DATA UNDER STUDY Start Marker

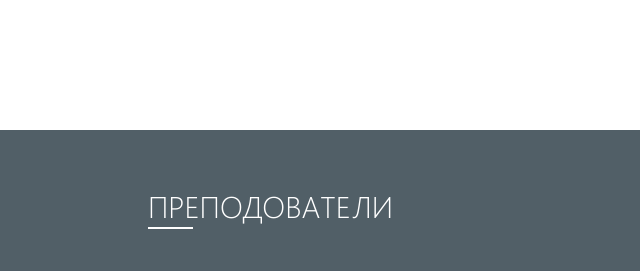
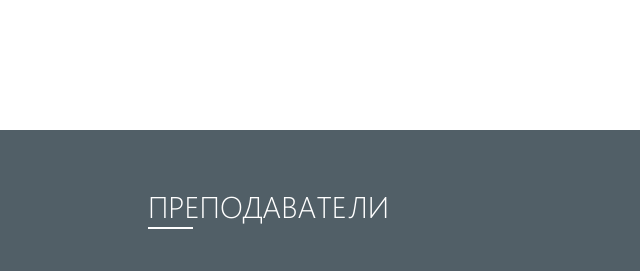
Before and after one commit to Orangat/chess-project, a plain HTML site: page index.html in a window 1280 px wide. Shown: the part 1700-1971 px from the top of the page, 0-640 px from the left. Drawn offline with Linux system fonts and the light colour scheme.

Commit message:
fix orfografick

```diff
--- a/index.html
+++ b/index.html
@@ -110,7 +110,7 @@
 			</section>
 			<section class="fourth-block">
 				<div class="container">
-					<h1 class="advantages-down">преподователи</h1>
+					<h1 class="advantages-down">преподаватели</h1>
 					<div class="sergey">
 						<div class="portret shpic">
 							<img src="img/teatcher1.jpg" alt="teatcher">
```
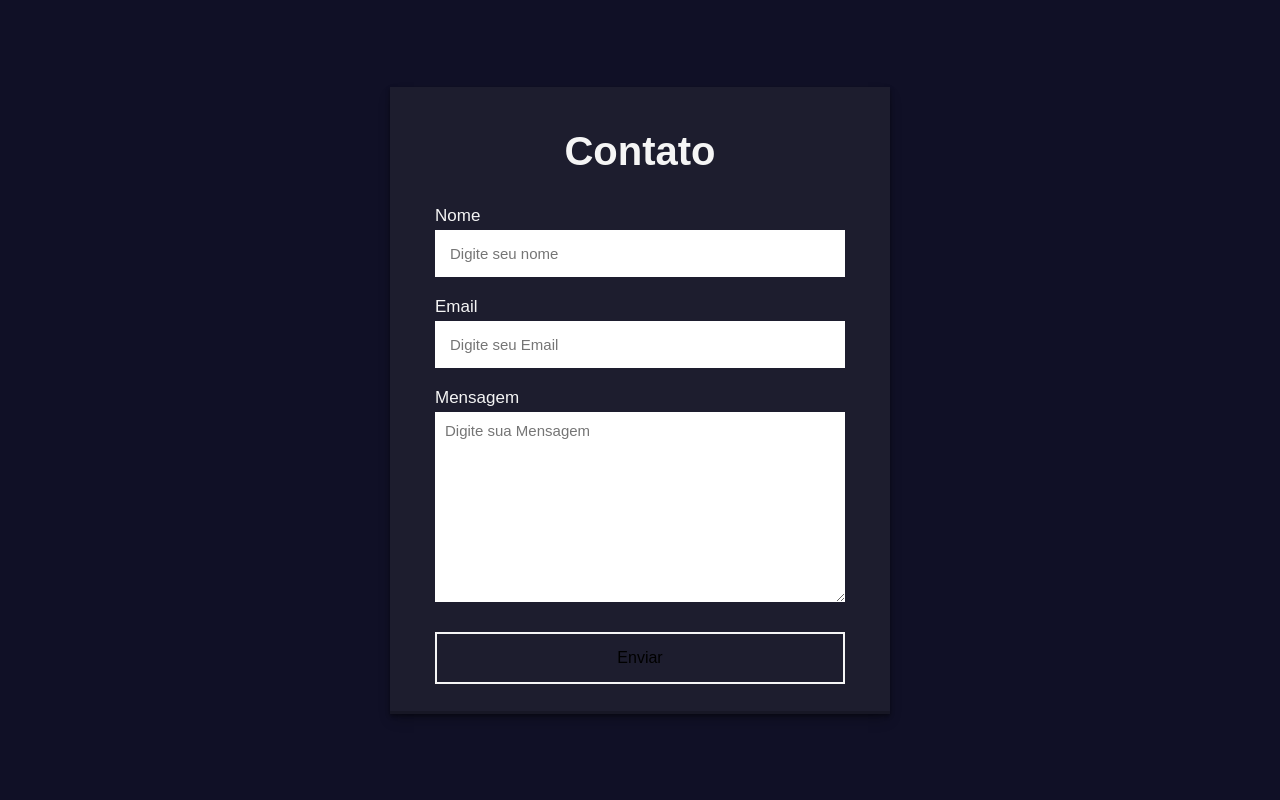
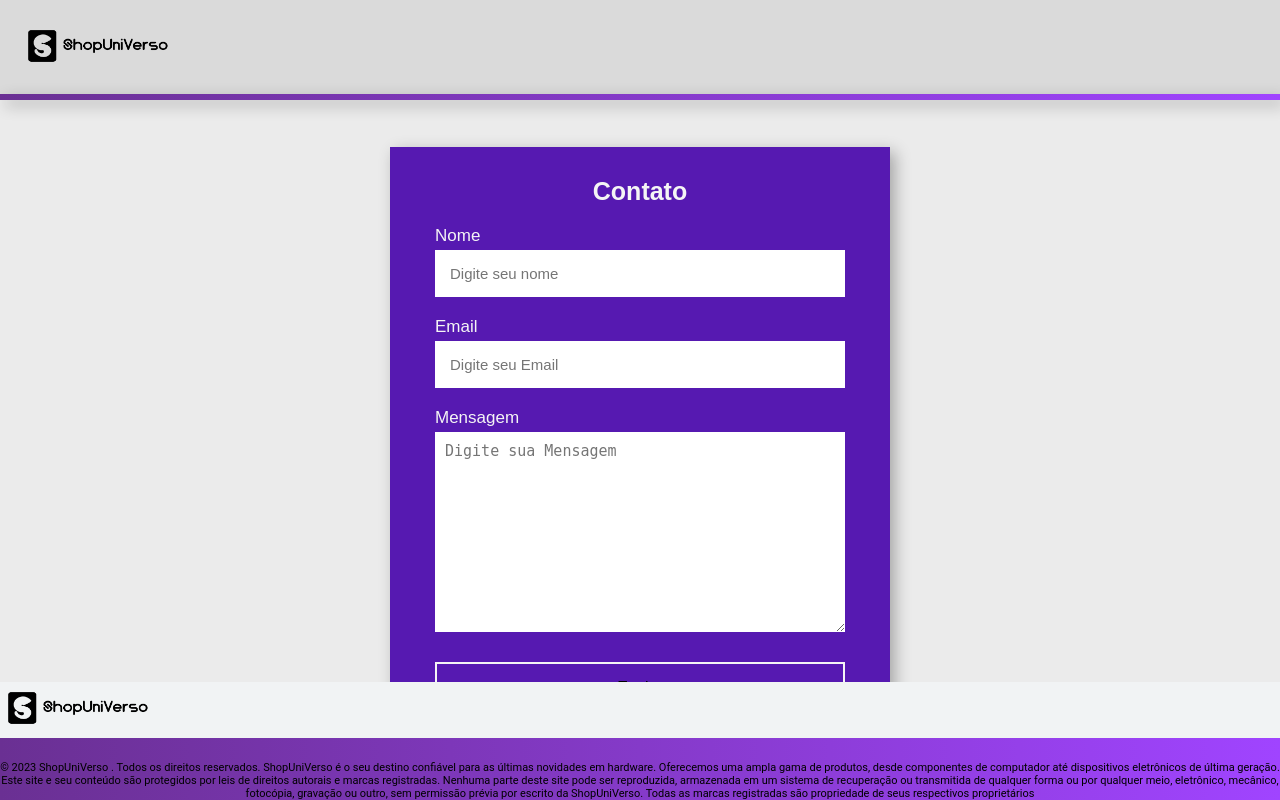
Before and after one commit to EnzoNevesDEV/ShopUniVerso, a PHP site: page /Contato.html in a window 1280 px wide. Run offline with PHP 8.4, Linux system fonts and the light colour scheme.

Commit message:
Style tela contato

```diff
--- a/scr/Contato.html
+++ b/scr/Contato.html
@@ -8,6 +8,18 @@
     <link rel="icon" href="./img/teste.ico" type="image/x-icon">
 </head>
 <body>
+    <header class="header" data-header>
+        <div class="container">
+
+            <div class="overlay" data-overlay></div>
+
+            <a href="#" class="logo">
+                <img src="./img/logoMarca.png" width="160" height="50" alt="Footcap logo">
+            </a>
+        </div>
+        <section class="departamento">
+        </section>
+    </header>
     <section>
         <h2>Contato</h2>
         <form id="contactForm">
@@ -23,11 +35,41 @@
             <input type="hidden" name="redirectTo" value="/scr/obrigado.html">
         </form>
     </section>
-    <script>
+    <footer class="footerUm">
+
+        <div class="footer-top section">
+            <div class="container">
+                <div class="footer-brand">
+                    <a href="#" class="logo">
+                        <img src="./img/logoMarca.png" width="160" height="50" alt="Footcap logo">
+                    </a>
+                </div>
+            </div>
+        </div>
+        <div class="footer-bottom">
+            <div class="container">
+                <p class="copyright">
+                    &copy; 2023 <a href="#" class="copyright-link">ShopUniVerso</a>
+                    . Todos os direitos reservados. ShopUniVerso é o seu destino confiável para as últimas novidades em
+                    hardware.
+                    Oferecemos uma ampla gama de produtos, desde componentes de computador até dispositivos eletrônicos
+                    de última geração.
+                    Este site e seu conteúdo são protegidos por leis de direitos autorais e marcas registradas. Nenhuma
+                    parte deste site pode ser reproduzida,
+                    armazenada em um sistema de recuperação ou transmitida de qualquer forma ou por qualquer meio,
+                    eletrônico, mecânico, fotocópia, gravação ou outro,
+                    sem permissão prévia por escrito da ShopUniVerso. Todas as marcas registradas são propriedade de
+                    seus respectivos proprietários
+                </p>
+
+            </div>
+        </div>
+    </footer>
+</body>
+ <script>
         document.getElementById('contactForm').addEventListener('submit', function (e) {
             e.preventDefault();
             window.location.href = "obrigado.html";
         });
     </script>
-</body>
 </html>
--- a/scr/css/Contato.css
+++ b/scr/css/Contato.css
@@ -1,54 +1,193 @@
-*{
+:root {
+    --ff-roboto: 'Roboto', sans-serif;
+    --ff-josefin-sans: 'Josefin Sans', sans-serif;
+    --transition-1: 0.25s ease;
+    --transition-2: 0.5s ease;
+    --cubic-out: cubic-bezier(0.51, 0.03, 0.64, 0.28);
+    --cubic-in: cubic-bezier(0.33, 0.85, 0.56, 1.02);
+}
+
+*,
+*::before,
+*::after {
     margin: 0;
     padding: 0;
     box-sizing: border-box;
-    font-family: sans-serif;
+}
 
+a {
+    text-decoration: none;
 }
-body{
+
+html {
+    font-family: var(--ff-josefin-sans);
+    font-size: 10px;
+    scroll-behavior: smooth;
+}
+
+body {
+    background: #ebebeb;
+    font-size: 1.6rem;
+    padding-top: 90px;
+}
+
+::-webkit-scrollbar {
+    width: 10px;
+}
+
+::-webkit-scrollbar-track {
+    background: hsl(0, 0%, 95%);
+}
+
+::-webkit-scrollbar-thumb {
+    background: hsl(0, 0%, 80%);
+}
+
+::-webkit-scrollbar-thumb:hover {
+    background: hsl(0, 0%, 70%);
+}
+
+.header {
+    background: rgb(218, 218, 218);
+    position: fixed;
+    top: 0;
+    left: 0;
+    width: 100%;
+    transition: var(--transition-1);
+    z-index: 4;
+}
+
+.header .container {
+    display: flex;
+    justify-content: space-between;
+    align-items: center;
+    padding: 20px;
+}
+
+.overlay {
+    position: fixed;
+    inset: 0;
+    background: hsla(0, 0%, 0%, 0.6);
+    z-index: 1;
+    opacity: 0;
+    pointer-events: none;
+    transition: var(--transition-1);
+}
+
+.departamento {
+    background: linear-gradient(to right, #6a3093, #a044ff);
+    text-align: center;
+    padding: 3px 0;
+    position: fixed;
+    width: 100%;
+}
+
+.footerUm {
+    font-family: var(--ff-roboto);
+    position: absolute;
+    bottom: 0;
+    left: 0;
+    width: 100%;
+}
+
+.footer-top {
+    display: flex;
+    background: hsl(200, 12%, 95%);
+}
+
+.footer-brand {
+    padding-bottom: 2px;
+    border-bottom: 1px solid var(--gainsboro);
+}
+
+.footer-brand .logo {
+    margin-bottom: 15px;
+}
+
+.footer-bottom {
+    display: flex;
+    background: linear-gradient(to right, #6a3093, #a044ff);
+    padding-top: 23px;
+}
+
+.copyright {
+    text-align: center;
+    color: var(--white);
+    font-size: 1.1rem;
+}
+
+.copyright-link {
+    display: inline-block;
+    color: var(--bittersweet);
+}
+
+.container {
+    max-width: 1290px;
+    width: 100%;
+    margin: 0 auto;
+}
+
+.footer-brand .logo {
+    margin-bottom: 0;
+}
+
+.footer-brand {
+    display: flex;
+    justify-content: space-between;
+    align-items: center;
+}
+
+body {
     display: flex;
     align-items: center;
     justify-content: center;
     min-height: 100vh;
-    background: #101026;
+    background: #ebebeb;
 }
-section{
+
+section {
     display: flex;
     align-items: center;
     justify-content: center;
     flex-direction: column;
     padding: 10px 45px;
-    background: #1d1d2e;
+    background: rgb(86, 25, 177);
     width: 500px;
-    box-shadow: rgba(0, 0, 0, 0.4) 0px 2px 4px, rgba(0, 0, 0, 0.3) 0px 7px 13px -3px, rgba(0, 0, 0, 0.2) 0px -3px 0px inset;
+    box-shadow: 5px 5px 15px rgba(0, 0, 0, 0.3);
 }
-section h2{
+
+section h2 {
     color: #f5f5f5;
     font-size: 2.5rem;
     margin: 2rem;
 }
-section form{
+
+section form {
     display: flex;
     flex-direction: column;
     width: 100%;
 }
-form label{
+
+form label {
     color: #f5f5f5;
     font-size: 17px;
     margin-bottom: 4px;
 }
-form input{
+
+form input {
     padding: 15px;
     outline: none;
     border: 0;
     margin-bottom: 20px;
     font-size: 15px;
-    transition: all 0.5;
+    transition: all 0.5s;
 }
-form input:focus{
+
+form input:focus {
     border-radius: 16px;
 }
-form textarea{
+
+form textarea {
     padding: 10px;
     outline: none;
     border: 0;
@@ -56,10 +195,12 @@ form textarea{
     margin-bottom: 30px;
     transition: all 0.5s;
 }
-form textarea:focus{
+
+form textarea:focus {
     border-radius: 16px;
 }
-form button{
+
+form button {
     padding: 15px;
     cursor: pointer;
     font-size: 16px;
@@ -68,37 +209,41 @@ form button{
     transition: all 1s;
     margin-bottom: 20px;
 }
-form button:hover{
+
+form button:hover {
     background: #f5f5f5;
     border-radius: 16px;
 }
 
-/*Pagina do obrigado*/
-.main{
+.main {
     display: flex;
     align-items: center;
     justify-content: center;
     min-height: 100vh;
-    background: #101026;
+    background: #ebebeb;
     flex-direction: column;
 }
-.text{
+
+.text {
     font-size: 45px;
-    color: #f5f5f5;
+    color: #0e0e0e;
     margin-bottom: 30px;
 }
-.paragrafo{
-    color: #f5f5f5;
+
+.paragrafo {
+    color: #0e0e0e;
     margin-bottom: 50px;
 }
-.btn{
+
+.btn {
     padding: 15px 55px;
-    background: #f5f5f5;
+    background: #0e0e0e;
     text-decoration: none;
-    color: #101026;
+    color: #ffffff;
     font-size: 18px;
     transition: all 0.5s;
 }
-.btn:hover{
+
+.btn:hover {
     border-radius: 16px;
 }
--- a/scr/css/login.css
+++ b/scr/css/login.css
@@ -178,7 +178,7 @@ body {
 
 
   /**
-   * FOOTER LOGIN
+   * FOOTER
    */
 
   .footer-link-box {
```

DATA UNDER STUDY End Marker

=== TASK PROMPT ===
Pull out all lines from the entries above in which the word "family" appears.

=== OUTPUT ===
-    font-family: sans-serif;
+    font-family: var(--ff-josefin-sans);
+    font-family: var(--ff-roboto);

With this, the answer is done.